# What is required
The lines you return should be those containing the string "templates", taken from the data below.

# Web interface edit records
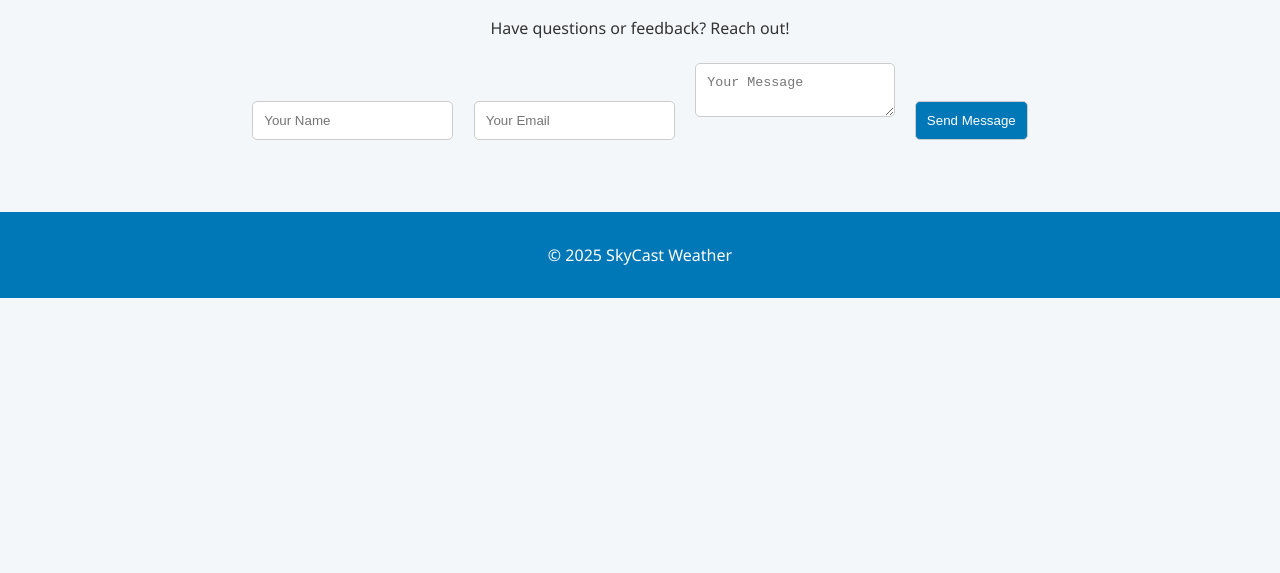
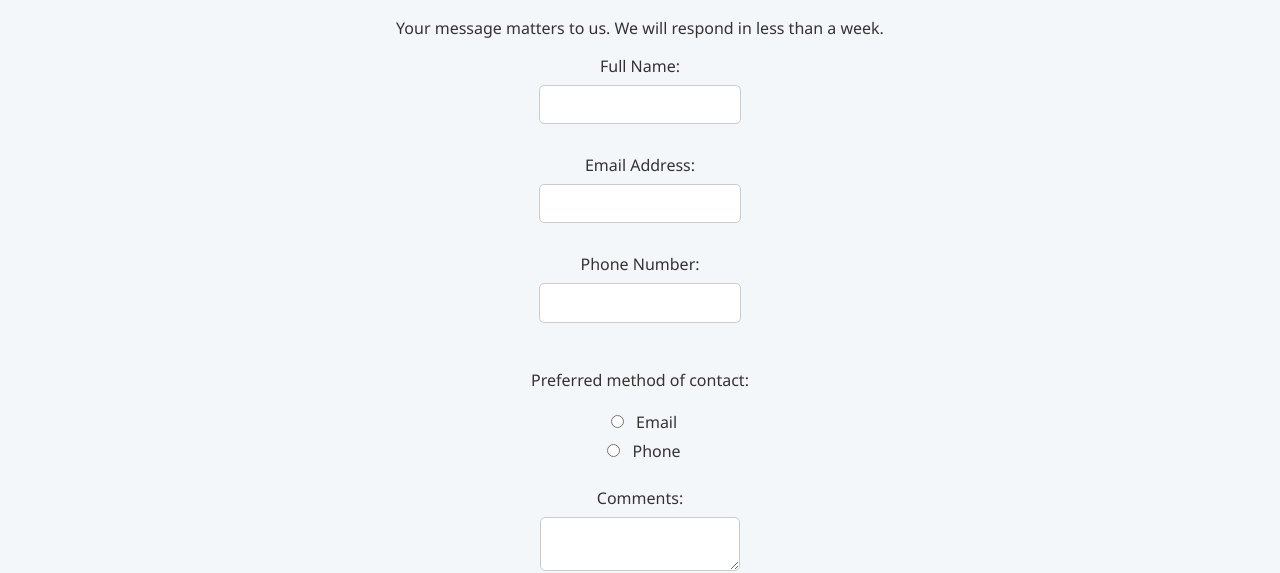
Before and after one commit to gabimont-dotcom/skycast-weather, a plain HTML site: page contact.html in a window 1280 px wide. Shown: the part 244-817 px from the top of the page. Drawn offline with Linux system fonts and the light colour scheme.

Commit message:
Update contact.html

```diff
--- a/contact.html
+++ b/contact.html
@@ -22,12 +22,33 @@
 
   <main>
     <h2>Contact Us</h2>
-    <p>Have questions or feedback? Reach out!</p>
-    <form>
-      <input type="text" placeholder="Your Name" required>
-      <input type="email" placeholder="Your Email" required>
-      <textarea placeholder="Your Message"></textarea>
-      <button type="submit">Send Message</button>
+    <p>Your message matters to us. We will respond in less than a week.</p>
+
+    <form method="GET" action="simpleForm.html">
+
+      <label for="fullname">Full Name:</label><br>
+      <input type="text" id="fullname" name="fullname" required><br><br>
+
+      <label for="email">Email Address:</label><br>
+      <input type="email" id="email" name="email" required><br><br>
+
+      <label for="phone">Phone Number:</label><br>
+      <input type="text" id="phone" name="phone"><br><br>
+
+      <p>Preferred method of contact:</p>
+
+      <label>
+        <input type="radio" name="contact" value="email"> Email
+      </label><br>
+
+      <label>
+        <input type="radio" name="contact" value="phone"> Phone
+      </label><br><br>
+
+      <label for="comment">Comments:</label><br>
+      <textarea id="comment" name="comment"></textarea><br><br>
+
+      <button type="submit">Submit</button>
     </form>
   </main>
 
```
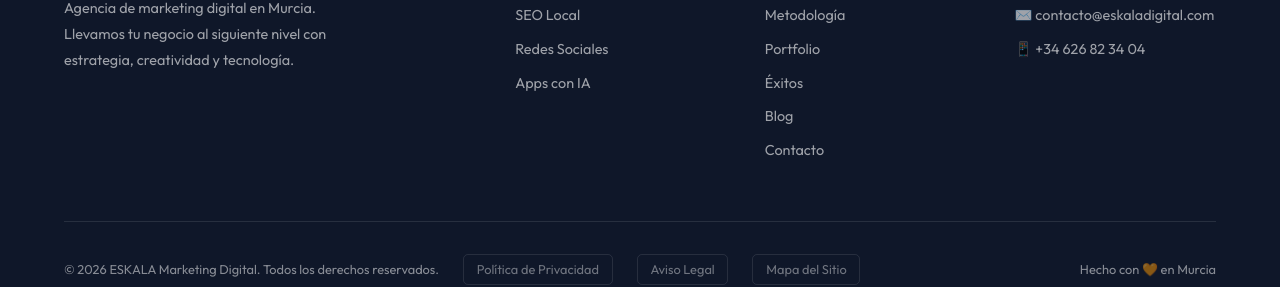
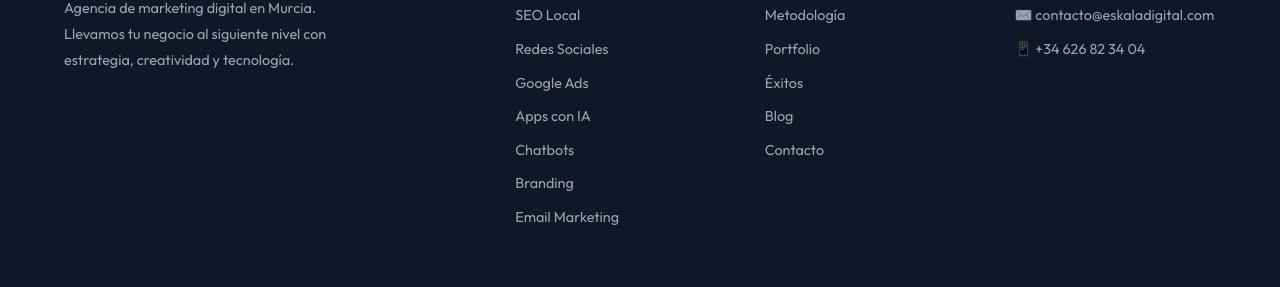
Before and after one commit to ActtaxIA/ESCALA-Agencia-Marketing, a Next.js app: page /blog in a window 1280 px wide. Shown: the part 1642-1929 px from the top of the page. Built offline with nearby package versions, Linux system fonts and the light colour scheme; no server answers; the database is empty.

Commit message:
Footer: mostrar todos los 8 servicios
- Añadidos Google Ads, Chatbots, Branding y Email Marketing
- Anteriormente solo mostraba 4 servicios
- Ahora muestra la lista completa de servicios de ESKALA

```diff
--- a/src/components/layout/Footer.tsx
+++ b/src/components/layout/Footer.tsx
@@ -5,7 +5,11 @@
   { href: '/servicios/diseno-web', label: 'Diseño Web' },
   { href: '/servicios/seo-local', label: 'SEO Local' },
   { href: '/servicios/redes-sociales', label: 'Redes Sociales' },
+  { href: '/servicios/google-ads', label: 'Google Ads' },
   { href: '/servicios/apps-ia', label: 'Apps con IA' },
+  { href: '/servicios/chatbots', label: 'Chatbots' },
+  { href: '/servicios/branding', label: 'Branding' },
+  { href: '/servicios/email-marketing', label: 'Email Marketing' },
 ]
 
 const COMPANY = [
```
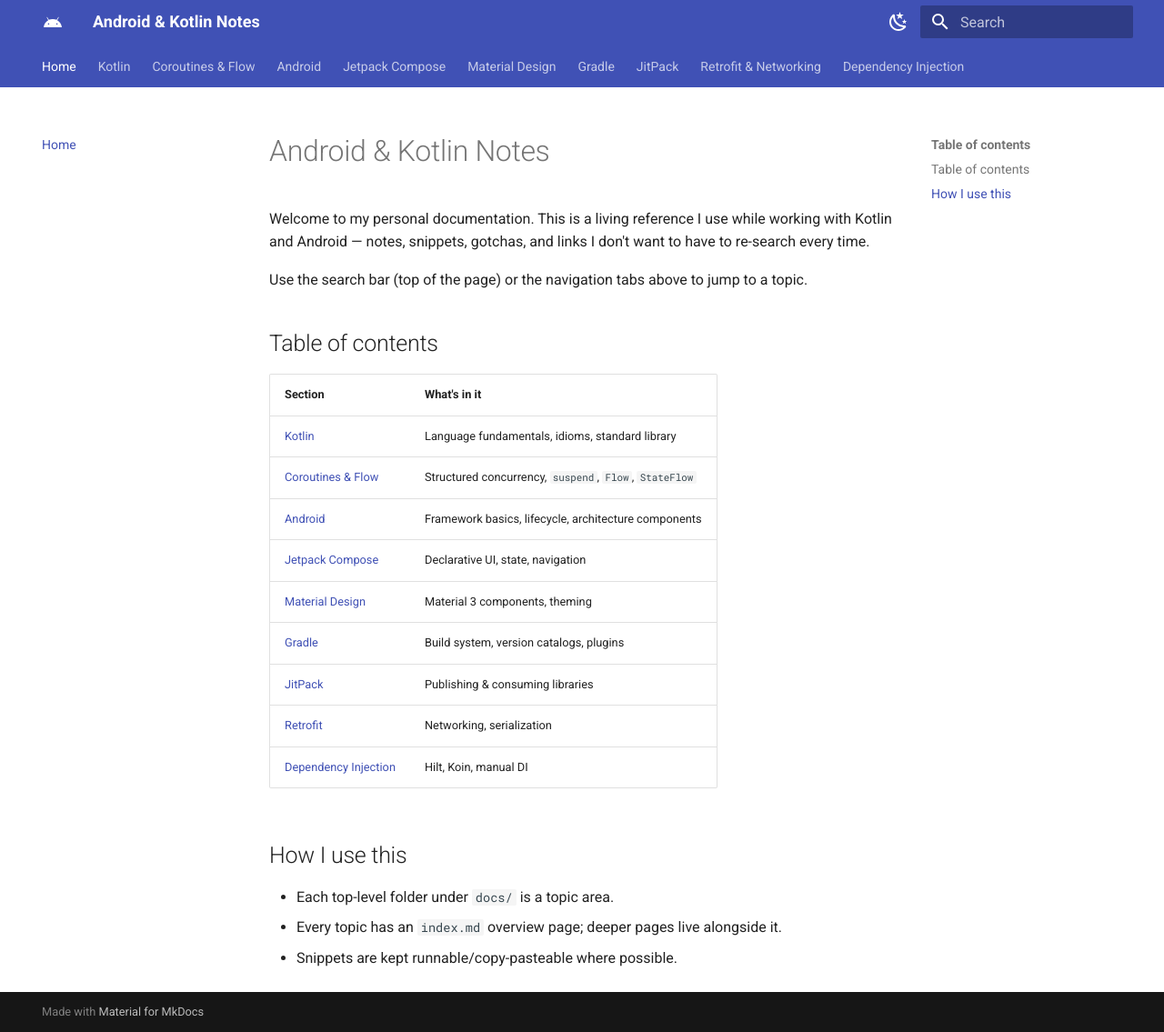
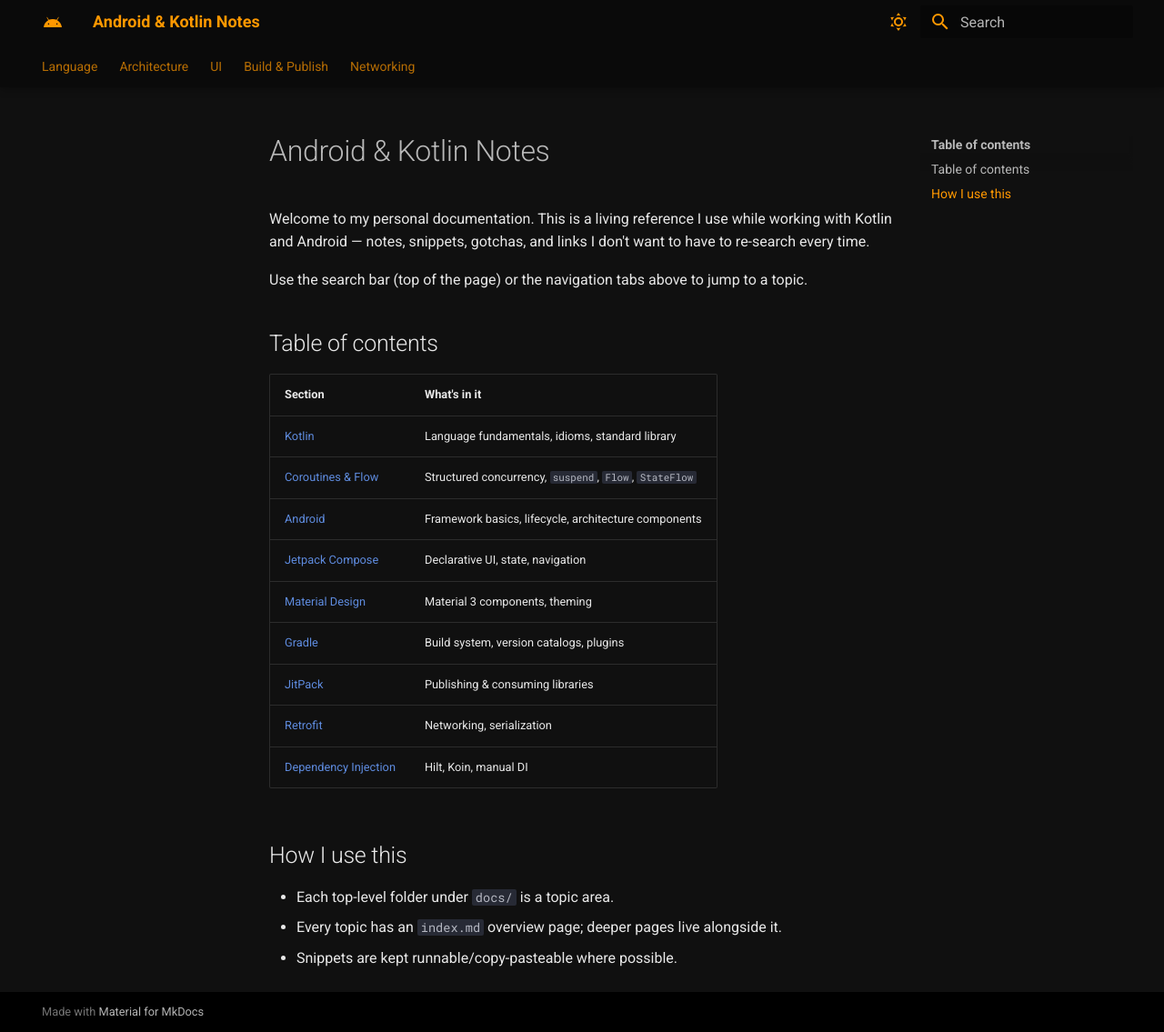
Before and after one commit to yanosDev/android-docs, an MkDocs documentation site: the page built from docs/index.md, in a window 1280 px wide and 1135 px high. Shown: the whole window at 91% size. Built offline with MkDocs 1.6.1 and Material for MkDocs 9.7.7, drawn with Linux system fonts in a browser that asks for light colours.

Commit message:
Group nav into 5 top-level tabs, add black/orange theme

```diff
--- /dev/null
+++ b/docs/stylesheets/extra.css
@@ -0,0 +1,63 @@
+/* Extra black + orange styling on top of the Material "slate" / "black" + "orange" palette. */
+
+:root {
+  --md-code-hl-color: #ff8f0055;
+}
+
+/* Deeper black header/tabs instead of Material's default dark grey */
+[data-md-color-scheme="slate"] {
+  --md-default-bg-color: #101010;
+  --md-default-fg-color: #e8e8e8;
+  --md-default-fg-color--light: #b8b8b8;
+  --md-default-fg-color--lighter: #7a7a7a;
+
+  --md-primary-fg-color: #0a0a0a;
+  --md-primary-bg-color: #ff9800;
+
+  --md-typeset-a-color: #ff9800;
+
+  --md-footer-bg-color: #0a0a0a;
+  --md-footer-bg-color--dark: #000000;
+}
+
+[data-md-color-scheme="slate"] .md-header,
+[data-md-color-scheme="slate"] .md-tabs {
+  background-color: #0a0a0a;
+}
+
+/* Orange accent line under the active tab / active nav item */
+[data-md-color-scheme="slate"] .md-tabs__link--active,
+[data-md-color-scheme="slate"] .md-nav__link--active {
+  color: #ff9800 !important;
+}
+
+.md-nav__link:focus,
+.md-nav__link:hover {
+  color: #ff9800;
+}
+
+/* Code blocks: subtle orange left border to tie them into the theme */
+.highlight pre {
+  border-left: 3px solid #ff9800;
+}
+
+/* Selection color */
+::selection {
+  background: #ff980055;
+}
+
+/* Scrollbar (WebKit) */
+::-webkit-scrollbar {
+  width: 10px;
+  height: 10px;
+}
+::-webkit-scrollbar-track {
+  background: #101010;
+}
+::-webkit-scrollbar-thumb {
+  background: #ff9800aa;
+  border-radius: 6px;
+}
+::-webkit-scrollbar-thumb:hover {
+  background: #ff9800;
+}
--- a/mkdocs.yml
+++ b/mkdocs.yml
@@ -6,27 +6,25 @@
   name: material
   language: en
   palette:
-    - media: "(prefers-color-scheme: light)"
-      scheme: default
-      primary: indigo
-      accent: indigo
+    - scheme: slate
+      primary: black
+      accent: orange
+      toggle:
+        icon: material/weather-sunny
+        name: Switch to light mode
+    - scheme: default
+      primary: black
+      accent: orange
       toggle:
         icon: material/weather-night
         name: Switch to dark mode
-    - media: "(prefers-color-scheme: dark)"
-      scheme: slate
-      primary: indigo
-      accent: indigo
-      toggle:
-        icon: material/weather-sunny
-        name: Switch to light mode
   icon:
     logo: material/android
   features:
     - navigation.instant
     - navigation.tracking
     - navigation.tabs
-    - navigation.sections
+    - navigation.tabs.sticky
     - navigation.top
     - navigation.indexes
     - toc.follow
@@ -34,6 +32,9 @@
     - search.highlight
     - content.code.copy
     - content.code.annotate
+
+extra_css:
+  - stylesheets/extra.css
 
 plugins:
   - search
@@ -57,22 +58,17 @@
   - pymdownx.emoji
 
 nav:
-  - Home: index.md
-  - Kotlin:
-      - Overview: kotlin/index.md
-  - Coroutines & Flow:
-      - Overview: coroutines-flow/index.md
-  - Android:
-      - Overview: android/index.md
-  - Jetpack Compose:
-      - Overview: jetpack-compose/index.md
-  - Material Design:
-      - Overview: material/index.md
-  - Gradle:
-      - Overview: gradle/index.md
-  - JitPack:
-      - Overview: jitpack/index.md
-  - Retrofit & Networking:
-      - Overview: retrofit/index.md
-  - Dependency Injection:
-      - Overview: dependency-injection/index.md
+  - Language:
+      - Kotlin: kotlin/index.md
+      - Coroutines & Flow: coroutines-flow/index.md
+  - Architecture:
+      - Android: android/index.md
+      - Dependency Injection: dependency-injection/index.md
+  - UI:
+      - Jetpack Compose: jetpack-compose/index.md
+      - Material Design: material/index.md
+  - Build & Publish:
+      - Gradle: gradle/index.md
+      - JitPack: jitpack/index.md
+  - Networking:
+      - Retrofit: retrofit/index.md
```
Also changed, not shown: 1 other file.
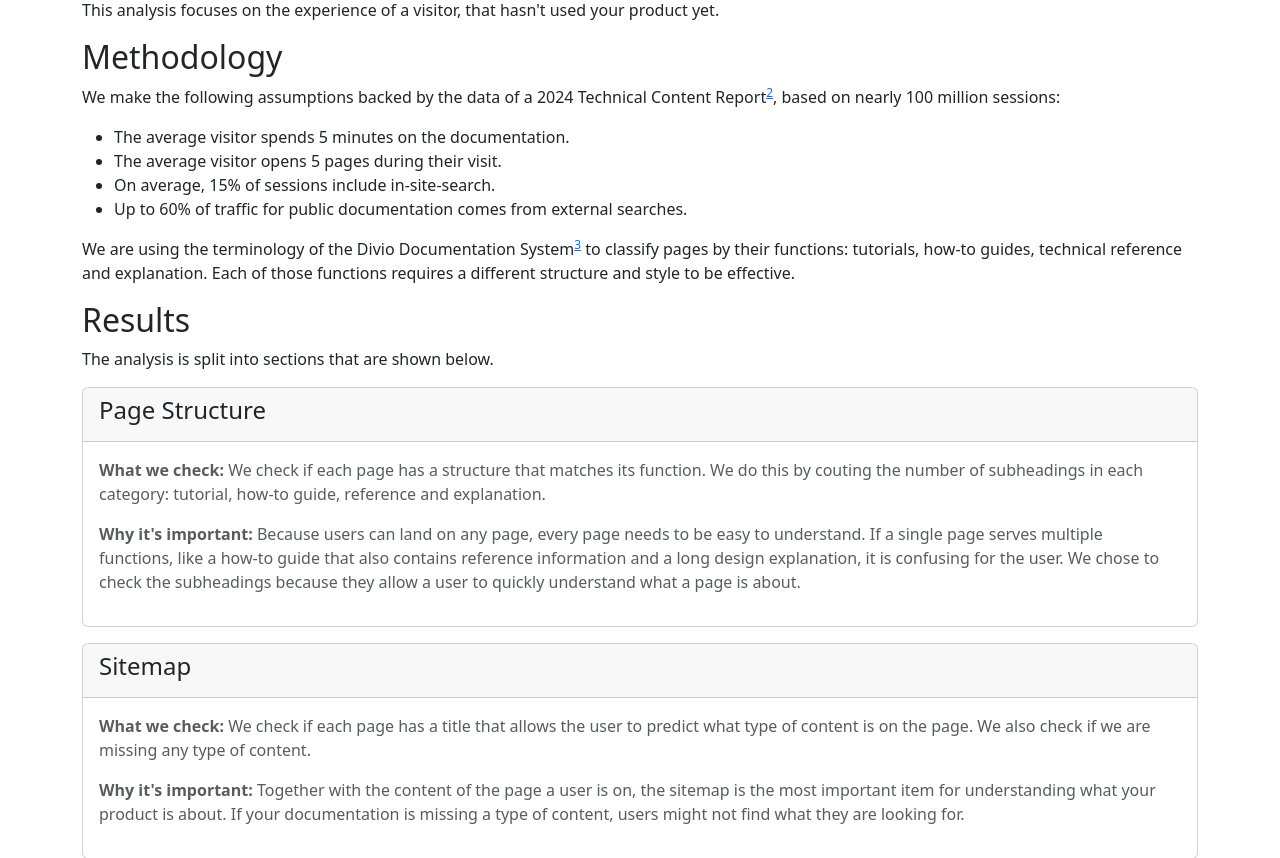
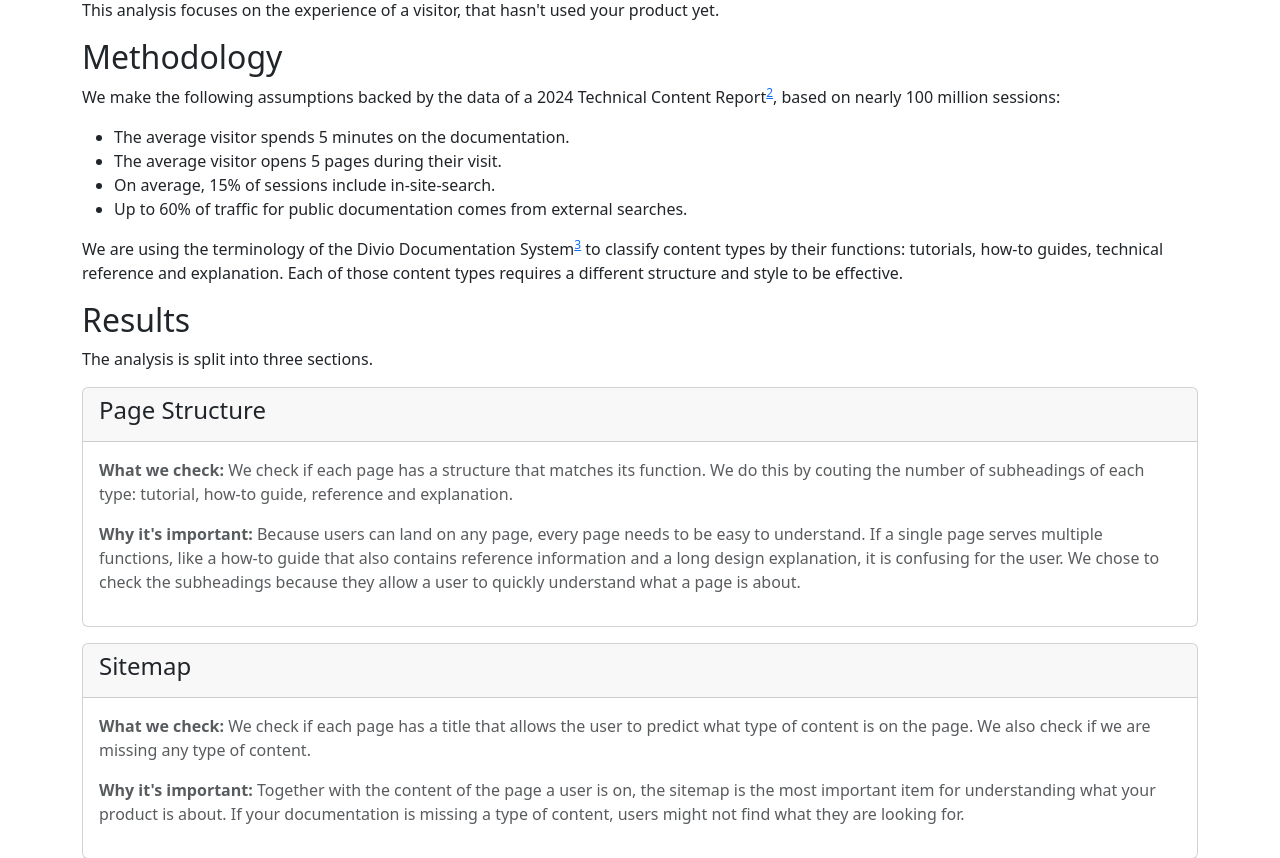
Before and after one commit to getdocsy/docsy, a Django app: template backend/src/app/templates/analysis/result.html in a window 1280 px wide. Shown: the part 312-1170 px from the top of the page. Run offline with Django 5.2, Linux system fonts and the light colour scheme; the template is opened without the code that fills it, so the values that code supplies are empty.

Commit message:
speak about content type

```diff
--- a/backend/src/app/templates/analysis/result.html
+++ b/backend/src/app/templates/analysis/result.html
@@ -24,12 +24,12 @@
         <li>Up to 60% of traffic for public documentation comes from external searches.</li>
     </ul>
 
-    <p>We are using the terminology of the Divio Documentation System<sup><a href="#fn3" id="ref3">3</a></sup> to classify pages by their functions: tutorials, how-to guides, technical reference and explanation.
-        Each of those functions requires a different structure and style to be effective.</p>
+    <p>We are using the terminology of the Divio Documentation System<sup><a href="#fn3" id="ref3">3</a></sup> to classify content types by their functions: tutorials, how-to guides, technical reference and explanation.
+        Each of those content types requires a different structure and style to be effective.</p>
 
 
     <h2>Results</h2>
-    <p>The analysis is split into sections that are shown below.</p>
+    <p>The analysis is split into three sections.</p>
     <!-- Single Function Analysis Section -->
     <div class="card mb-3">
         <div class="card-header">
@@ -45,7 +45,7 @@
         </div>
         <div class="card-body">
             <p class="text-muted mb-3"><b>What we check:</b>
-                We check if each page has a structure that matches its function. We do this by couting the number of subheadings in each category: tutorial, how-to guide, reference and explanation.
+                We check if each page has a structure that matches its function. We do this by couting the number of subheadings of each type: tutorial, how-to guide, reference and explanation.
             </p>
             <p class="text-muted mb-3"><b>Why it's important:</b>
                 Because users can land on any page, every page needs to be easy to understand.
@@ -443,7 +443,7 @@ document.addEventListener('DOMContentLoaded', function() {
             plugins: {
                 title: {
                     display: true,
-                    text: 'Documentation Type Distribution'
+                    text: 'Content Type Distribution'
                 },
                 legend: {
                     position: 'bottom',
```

# Exercise solution
Before and after one commit to getdocsy/docsy, a Django app: template backend/src/app/templates/analysis/result.html in a window 1280 px wide. Shown: the part 312-1170 px from the top of the page. Run offline with Django 5.2, Linux system fonts and the light colour scheme; the template is opened without the code that fills it, so the values that code supplies are empty.
--- a/backend/src/app/templates/analysis/result.html
+++ b/backend/src/app/templates/analysis/result.html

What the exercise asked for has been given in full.